Tuesday, May 29, 2012
Robinson Flat Road – Placer County, CA
...Or so said the man piloting a county dump truck laden with gravel up the hill. Just above Robinson Flat, I’d pulled over to the side of the road giving him ample berth to pass.
“You okay?” he’d asked.
“How could anyone not be okay up here?” I responded. Then I added, “Unless you gotta work.”
“Yeah,” he said looking down from the cab of his International 2½ ton, checking out my abnormally clean GSA, “but I getta work up here.”
“Today is perfect,” I said as he waved and shoved the rig into gear.
Robinson Flat is a favored destination. About 70 minutes from home we frequently find ourselves with a better bottle of Tokay, a couple of chicken sandwiches, folding chairs and a free, languid afternoon. Whatever book has been resting unfinished on the bedside table will be finished while the dogs freely gambol in the meadow.
Today’s mission was simple reconnaissance: take the bike up there to assess the condition of the road and the meadow and parse out how soon one of those lazy afternoons might safely be added to the summer schedule.
Although a storm had blown through on Saturday prompting the local TV station to be agog about snowfall in the mountains, the intervening 80+ degree-days wiped out any accumulation. The 29 miles of paved route from Foresthill were clear and dry, and the tiny bit of gravel I traveled was being filled and graded by a county crew that included the young man.
The guardhouse near the meadow looked as if it has struggled through a winter that was not yet fully finished. Refurbished about three years back, its brown painted sides looked in need of another coat and the green painted shingles on the roof made it appear that painting roof shingles green was not such a practical plan. A mitten of snowfield wrapped about half the base of the cabin.
Likewise, the meadow had yet to see spring. Water stood atop the saturated glade with no place to run off and nowhere to sink. I was reminded that this spot, long before man, was a tiny subalpine lake – probably home to the ancestors of today’s black bear and whitetail deer. Whatever wildflowers I might expect to see in a month or so were probably still encased waiting for a longer spell of warm weather to break out of their shells and splash their color on the landscape.
Hiking around the grounds, the litter of the prior season had been either picked up or scrubbed away by an icy, departing winter. I did find a derelict poster warning of bear encounters tattered and tossed on the moist duff. I wondered whether the vandals responsible for the defacement of this government notice were named Bubba and Jim-Bob or Yogi and Boo-Boo. I hoped it was the latter.
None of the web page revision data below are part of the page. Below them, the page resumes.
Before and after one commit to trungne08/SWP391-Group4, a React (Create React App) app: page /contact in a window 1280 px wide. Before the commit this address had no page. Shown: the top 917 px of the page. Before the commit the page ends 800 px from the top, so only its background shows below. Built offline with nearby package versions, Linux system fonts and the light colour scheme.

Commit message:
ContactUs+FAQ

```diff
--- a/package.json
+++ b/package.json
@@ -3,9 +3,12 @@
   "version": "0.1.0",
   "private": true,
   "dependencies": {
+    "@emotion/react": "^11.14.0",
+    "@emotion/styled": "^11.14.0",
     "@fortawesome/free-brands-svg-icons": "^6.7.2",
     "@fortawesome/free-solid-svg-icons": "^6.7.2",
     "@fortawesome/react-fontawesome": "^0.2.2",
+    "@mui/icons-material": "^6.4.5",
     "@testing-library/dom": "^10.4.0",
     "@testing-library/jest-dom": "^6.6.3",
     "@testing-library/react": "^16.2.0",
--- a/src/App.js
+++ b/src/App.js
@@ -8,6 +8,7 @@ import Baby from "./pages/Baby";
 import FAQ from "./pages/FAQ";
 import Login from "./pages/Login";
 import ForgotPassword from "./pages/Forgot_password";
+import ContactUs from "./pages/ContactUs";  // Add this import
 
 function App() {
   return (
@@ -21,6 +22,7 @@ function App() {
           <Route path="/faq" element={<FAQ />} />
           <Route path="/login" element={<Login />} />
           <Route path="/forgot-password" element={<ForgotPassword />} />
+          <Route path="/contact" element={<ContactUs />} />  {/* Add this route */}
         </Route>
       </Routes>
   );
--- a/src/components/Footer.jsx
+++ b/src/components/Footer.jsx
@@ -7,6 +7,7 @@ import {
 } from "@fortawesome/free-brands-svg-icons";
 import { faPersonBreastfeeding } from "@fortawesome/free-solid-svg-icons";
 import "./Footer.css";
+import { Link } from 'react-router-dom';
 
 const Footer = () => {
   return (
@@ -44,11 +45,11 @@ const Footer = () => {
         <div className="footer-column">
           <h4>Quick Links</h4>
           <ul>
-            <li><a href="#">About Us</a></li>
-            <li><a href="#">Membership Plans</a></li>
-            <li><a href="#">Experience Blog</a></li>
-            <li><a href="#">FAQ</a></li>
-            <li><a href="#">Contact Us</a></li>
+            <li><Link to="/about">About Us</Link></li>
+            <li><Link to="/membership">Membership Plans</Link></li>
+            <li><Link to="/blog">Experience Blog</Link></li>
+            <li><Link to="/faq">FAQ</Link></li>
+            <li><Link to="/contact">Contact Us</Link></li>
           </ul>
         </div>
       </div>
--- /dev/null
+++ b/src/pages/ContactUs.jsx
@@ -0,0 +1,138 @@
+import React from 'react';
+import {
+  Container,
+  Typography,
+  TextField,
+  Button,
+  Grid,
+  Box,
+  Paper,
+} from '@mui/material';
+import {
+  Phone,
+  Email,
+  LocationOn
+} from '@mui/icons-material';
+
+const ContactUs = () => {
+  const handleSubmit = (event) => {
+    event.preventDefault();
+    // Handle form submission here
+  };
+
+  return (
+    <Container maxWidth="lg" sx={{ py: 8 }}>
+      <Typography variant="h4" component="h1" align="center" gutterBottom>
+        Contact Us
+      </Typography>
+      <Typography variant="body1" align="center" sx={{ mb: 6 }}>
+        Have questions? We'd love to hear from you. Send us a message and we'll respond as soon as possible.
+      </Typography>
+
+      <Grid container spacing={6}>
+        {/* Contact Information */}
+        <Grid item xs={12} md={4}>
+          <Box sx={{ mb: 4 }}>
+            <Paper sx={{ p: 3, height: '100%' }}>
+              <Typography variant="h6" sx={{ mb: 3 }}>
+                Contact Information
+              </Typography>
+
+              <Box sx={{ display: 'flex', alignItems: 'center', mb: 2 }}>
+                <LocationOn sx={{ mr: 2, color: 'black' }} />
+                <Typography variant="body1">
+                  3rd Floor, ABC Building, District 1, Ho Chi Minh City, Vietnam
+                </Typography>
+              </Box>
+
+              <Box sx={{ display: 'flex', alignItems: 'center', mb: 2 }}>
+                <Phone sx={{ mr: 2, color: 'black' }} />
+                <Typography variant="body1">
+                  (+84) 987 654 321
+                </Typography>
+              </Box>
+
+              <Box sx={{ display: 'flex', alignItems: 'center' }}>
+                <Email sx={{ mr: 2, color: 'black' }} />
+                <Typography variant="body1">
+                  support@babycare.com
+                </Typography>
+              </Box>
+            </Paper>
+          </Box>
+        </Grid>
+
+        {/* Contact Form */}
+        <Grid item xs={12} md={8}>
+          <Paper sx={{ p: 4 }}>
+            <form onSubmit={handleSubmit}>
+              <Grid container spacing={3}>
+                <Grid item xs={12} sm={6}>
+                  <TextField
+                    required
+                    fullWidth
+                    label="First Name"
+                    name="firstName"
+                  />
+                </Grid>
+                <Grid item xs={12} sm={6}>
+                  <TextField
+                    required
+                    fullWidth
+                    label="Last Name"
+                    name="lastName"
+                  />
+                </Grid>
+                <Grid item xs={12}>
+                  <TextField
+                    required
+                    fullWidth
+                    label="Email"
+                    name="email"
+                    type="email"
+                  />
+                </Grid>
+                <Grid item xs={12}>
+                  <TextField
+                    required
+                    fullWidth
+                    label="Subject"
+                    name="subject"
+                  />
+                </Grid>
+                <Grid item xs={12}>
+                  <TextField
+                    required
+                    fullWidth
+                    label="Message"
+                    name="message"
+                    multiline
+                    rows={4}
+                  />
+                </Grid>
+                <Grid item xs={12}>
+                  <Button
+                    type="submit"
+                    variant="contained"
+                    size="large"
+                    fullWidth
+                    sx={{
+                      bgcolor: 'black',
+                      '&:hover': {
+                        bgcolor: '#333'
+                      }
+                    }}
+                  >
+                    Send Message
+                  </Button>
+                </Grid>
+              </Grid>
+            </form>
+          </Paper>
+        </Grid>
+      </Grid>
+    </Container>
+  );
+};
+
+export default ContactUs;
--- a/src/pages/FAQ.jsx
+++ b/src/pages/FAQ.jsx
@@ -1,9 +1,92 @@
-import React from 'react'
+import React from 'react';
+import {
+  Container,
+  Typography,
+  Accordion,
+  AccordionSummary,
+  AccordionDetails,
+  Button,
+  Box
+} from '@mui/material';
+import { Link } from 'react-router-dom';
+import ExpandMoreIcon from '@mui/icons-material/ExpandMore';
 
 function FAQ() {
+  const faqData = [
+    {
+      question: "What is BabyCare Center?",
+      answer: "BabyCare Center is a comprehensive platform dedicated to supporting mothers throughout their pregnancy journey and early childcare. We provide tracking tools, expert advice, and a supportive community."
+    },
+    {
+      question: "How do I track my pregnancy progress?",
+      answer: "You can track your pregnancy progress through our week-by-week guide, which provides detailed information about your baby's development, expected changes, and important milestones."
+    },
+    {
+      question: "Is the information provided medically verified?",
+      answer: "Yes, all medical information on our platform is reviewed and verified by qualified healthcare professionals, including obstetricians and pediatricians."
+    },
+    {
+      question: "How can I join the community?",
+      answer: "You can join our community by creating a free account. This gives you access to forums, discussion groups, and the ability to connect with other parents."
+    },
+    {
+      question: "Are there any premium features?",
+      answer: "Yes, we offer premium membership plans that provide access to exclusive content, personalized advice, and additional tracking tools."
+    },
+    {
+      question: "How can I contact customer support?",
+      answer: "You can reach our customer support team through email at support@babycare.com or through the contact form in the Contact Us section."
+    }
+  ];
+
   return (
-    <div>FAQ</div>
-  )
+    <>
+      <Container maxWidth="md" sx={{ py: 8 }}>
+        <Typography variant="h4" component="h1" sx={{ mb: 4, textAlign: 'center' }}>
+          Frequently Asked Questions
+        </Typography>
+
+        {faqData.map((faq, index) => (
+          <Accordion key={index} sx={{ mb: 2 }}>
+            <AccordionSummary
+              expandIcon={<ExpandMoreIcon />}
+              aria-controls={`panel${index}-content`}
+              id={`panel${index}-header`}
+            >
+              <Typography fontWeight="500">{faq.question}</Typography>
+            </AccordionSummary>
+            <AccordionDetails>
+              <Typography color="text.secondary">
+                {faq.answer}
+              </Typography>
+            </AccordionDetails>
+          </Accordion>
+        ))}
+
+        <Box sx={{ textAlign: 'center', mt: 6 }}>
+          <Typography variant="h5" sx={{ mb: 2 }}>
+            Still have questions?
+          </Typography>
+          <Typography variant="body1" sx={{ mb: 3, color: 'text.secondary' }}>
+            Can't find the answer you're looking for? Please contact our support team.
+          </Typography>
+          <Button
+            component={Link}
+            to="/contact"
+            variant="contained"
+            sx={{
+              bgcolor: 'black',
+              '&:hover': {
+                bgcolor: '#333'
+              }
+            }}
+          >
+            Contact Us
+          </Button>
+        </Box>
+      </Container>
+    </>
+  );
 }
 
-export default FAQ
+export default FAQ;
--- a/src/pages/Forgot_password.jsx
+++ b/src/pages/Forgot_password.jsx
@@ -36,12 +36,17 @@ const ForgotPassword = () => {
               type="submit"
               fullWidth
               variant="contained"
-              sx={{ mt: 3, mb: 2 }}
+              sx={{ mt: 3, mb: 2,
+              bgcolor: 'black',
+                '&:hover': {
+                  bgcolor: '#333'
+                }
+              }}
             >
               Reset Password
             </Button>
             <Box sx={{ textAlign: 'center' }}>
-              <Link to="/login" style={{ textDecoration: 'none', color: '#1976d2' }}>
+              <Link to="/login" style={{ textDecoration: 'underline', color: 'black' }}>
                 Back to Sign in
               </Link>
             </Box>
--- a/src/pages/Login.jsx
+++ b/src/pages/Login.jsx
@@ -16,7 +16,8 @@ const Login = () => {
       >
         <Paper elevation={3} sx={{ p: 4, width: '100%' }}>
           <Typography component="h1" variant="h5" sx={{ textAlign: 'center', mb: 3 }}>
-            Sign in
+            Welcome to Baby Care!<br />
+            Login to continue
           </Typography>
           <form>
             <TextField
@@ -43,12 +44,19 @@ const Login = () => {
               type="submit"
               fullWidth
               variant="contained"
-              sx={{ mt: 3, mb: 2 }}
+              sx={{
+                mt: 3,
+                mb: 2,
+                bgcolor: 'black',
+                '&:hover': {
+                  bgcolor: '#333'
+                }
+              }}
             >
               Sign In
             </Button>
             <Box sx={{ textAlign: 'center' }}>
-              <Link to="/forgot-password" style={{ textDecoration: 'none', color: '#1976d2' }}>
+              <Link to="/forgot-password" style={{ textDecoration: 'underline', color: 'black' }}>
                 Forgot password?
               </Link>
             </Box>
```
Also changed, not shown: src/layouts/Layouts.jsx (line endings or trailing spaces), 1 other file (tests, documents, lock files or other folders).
Opting not to traipse through the county’s construction zone this day, I retraced my steps back toward Foresthill. While riding on gravel and dirt is pleasurable on the big GSA, having time to simply ride and enjoy the nectar of the first breaths of spring is as well. I could take the long way home next time. I figured I’d be back up this way in about three weeks with a good book.
Today’s Route: I-80 west to Auburn; exit Foresthill Road. East on Foresthill Road 17 miles to the community; continue 29 miles further to Robinson Flat. Alternate return: South, over the ridge on graded gravel Robinson Flat Road, passing the road/trail to Duncan Peak LO (Hike this!); right on Mosquito Ridge Road (paved) back to Foresthill.
Related Posts: Having been to Robinson Flat numerous times, here find a couple of Church of the Open Road posts about rides and hikes hubbed from that point.
Also, click on the “Foresthill Road” label and see if something else shows up.
Church of the Open Road Press